> _Material provided_
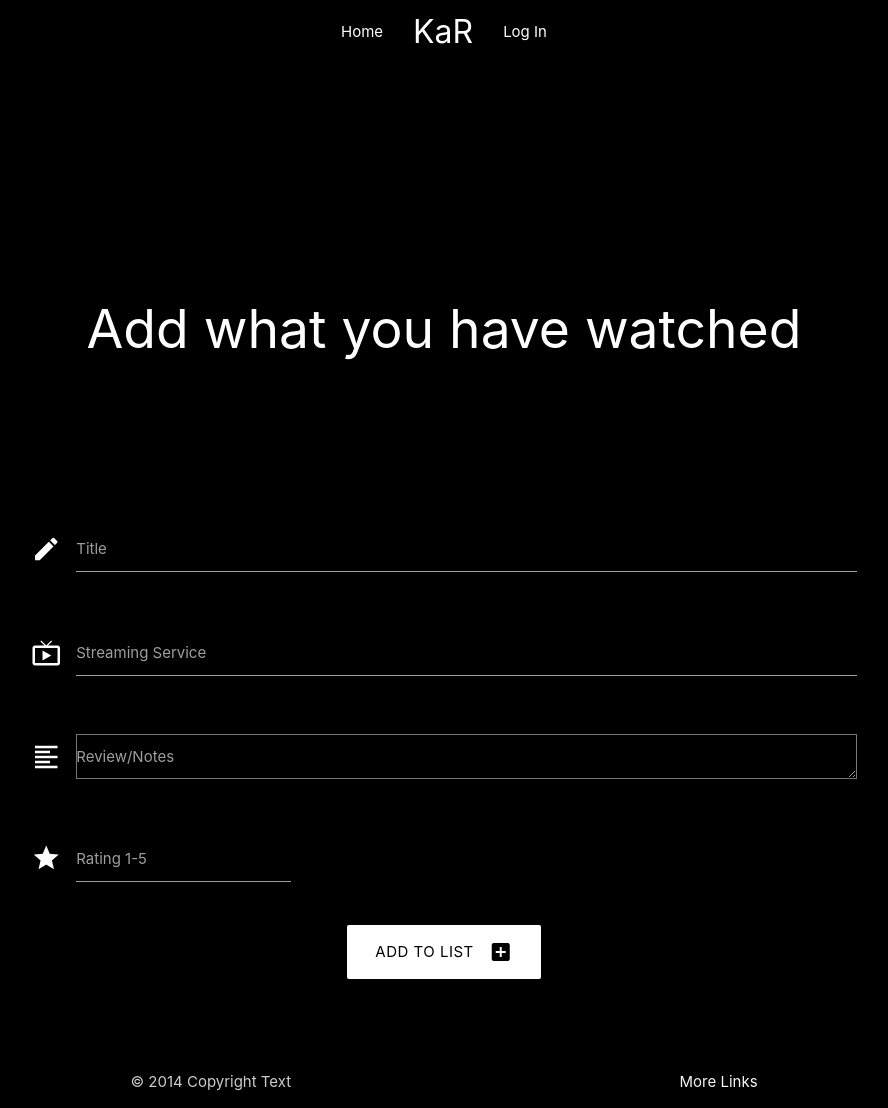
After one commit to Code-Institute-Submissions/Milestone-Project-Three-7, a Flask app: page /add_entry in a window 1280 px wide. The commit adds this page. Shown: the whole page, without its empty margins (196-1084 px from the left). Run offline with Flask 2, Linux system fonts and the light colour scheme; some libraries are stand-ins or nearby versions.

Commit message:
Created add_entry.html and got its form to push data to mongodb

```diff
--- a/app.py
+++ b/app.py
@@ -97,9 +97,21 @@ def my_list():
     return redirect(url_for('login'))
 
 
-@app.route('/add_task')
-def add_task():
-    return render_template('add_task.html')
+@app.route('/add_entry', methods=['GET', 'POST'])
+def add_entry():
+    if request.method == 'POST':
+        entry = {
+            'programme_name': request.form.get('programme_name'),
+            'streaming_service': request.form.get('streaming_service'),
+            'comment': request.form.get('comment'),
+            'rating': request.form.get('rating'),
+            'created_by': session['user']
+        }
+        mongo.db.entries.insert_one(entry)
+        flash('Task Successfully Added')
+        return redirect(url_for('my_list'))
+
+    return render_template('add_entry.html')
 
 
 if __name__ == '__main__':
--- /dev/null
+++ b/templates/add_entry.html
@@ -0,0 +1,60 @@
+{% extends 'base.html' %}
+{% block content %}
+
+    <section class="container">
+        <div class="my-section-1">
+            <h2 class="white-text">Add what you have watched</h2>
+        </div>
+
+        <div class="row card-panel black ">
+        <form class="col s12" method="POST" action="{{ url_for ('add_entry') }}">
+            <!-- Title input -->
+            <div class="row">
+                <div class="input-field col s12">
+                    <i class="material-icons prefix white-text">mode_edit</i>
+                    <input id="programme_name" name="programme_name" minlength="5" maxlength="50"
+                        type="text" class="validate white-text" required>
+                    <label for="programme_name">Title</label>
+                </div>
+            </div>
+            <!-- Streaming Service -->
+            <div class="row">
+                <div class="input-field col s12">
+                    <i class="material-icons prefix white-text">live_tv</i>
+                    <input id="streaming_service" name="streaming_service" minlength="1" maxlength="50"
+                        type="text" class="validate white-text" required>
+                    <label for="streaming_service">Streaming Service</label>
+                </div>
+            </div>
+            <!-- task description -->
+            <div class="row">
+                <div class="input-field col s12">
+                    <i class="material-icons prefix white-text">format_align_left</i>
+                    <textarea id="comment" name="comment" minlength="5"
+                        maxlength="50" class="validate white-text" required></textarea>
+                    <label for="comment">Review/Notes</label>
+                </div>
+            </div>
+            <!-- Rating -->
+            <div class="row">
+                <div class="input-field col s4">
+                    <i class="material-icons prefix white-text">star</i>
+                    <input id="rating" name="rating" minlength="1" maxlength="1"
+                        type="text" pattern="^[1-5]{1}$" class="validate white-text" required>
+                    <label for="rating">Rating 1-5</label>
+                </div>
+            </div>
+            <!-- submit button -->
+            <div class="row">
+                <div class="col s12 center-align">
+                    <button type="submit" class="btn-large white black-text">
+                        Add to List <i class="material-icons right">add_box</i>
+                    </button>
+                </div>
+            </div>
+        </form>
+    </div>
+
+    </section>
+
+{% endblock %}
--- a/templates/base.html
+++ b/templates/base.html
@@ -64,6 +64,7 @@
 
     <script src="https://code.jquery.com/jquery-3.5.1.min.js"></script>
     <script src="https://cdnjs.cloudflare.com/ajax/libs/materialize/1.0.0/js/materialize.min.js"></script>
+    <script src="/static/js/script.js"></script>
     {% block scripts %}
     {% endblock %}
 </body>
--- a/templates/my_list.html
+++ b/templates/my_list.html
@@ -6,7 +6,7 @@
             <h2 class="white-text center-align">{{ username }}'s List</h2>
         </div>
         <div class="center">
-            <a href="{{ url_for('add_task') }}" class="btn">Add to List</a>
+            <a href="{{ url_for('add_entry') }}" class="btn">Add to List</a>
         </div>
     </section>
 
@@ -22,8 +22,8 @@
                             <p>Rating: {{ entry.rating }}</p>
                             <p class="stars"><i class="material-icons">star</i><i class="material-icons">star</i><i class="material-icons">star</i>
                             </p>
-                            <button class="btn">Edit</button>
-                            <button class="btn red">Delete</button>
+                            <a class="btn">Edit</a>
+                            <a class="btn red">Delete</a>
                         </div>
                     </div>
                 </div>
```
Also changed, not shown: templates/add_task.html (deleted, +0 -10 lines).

> _Problem description_
Above are the records; copy them exactly without the pictures.

> _Response area_
After one commit to Code-Institute-Submissions/Milestone-Project-Three-7, a Flask app: page /add_entry in a window 1280 px wide. The commit adds this page. Shown: the whole page, without its empty margins (196-1084 px from the left). Run offline with Flask 2, Linux system fonts and the light colour scheme; some libraries are stand-ins or nearby versions.

Commit message:
Created add_entry.html and got its form to push data to mongodb

```diff
--- a/app.py
+++ b/app.py
@@ -97,9 +97,21 @@ def my_list():
     return redirect(url_for('login'))
 
 
-@app.route('/add_task')
-def add_task():
-    return render_template('add_task.html')
+@app.route('/add_entry', methods=['GET', 'POST'])
+def add_entry():
+    if request.method == 'POST':
+        entry = {
+            'programme_name': request.form.get('programme_name'),
+            'streaming_service': request.form.get('streaming_service'),
+            'comment': request.form.get('comment'),
+            'rating': request.form.get('rating'),
+            'created_by': session['user']
+        }
+        mongo.db.entries.insert_one(entry)
+        flash('Task Successfully Added')
+        return redirect(url_for('my_list'))
+
+    return render_template('add_entry.html')
 
 
 if __name__ == '__main__':
--- /dev/null
+++ b/templates/add_entry.html
@@ -0,0 +1,60 @@
+{% extends 'base.html' %}
+{% block content %}
+
+    <section class="container">
+        <div class="my-section-1">
+            <h2 class="white-text">Add what you have watched</h2>
+        </div>
+
+        <div class="row card-panel black ">
+        <form class="col s12" method="POST" action="{{ url_for ('add_entry') }}">
+            <!-- Title input -->
+            <div class="row">
+                <div class="input-field col s12">
+                    <i class="material-icons prefix white-text">mode_edit</i>
+                    <input id="programme_name" name="programme_name" minlength="5" maxlength="50"
+                        type="text" class="validate white-text" required>
+                    <label for="programme_name">Title</label>
+                </div>
+            </div>
+            <!-- Streaming Service -->
+            <div class="row">
+                <div class="input-field col s12">
+                    <i class="material-icons prefix white-text">live_tv</i>
+                    <input id="streaming_service" name="streaming_service" minlength="1" maxlength="50"
+                        type="text" class="validate white-text" required>
+                    <label for="streaming_service">Streaming Service</label>
+                </div>
+            </div>
+            <!-- task description -->
+            <div class="row">
+                <div class="input-field col s12">
+                    <i class="material-icons prefix white-text">format_align_left</i>
+                    <textarea id="comment" name="comment" minlength="5"
+                        maxlength="50" class="validate white-text" required></textarea>
+                    <label for="comment">Review/Notes</label>
+                </div>
+            </div>
+            <!-- Rating -->
+            <div class="row">
+                <div class="input-field col s4">
+                    <i class="material-icons prefix white-text">star</i>
+                    <input id="rating" name="rating" minlength="1" maxlength="1"
+                        type="text" pattern="^[1-5]{1}$" class="validate white-text" required>
+                    <label for="rating">Rating 1-5</label>
+                </div>
+            </div>
+            <!-- submit button -->
+            <div class="row">
+                <div class="col s12 center-align">
+                    <button type="submit" class="btn-large white black-text">
+                        Add to List <i class="material-icons right">add_box</i>
+                    </button>
+                </div>
+            </div>
+        </form>
+    </div>
+
+    </section>
+
+{% endblock %}
--- a/templates/base.html
+++ b/templates/base.html
@@ -64,6 +64,7 @@
 
     <script src="https://code.jquery.com/jquery-3.5.1.min.js"></script>
     <script src="https://cdnjs.cloudflare.com/ajax/libs/materialize/1.0.0/js/materialize.min.js"></script>
+    <script src="/static/js/script.js"></script>
     {% block scripts %}
     {% endblock %}
 </body>
--- a/templates/my_list.html
+++ b/templates/my_list.html
@@ -6,7 +6,7 @@
             <h2 class="white-text center-align">{{ username }}'s List</h2>
         </div>
         <div class="center">
-            <a href="{{ url_for('add_task') }}" class="btn">Add to List</a>
+            <a href="{{ url_for('add_entry') }}" class="btn">Add to List</a>
         </div>
     </section>
 
@@ -22,8 +22,8 @@
                             <p>Rating: {{ entry.rating }}</p>
                             <p class="stars"><i class="material-icons">star</i><i class="material-icons">star</i><i class="material-icons">star</i>
                             </p>
-                            <button class="btn">Edit</button>
-                            <button class="btn red">Delete</button>
+                            <a class="btn">Edit</a>
+                            <a class="btn red">Delete</a>
                         </div>
                     </div>
                 </div>
```
Also changed, not shown: templates/add_task.html (deleted, +0 -10 lines).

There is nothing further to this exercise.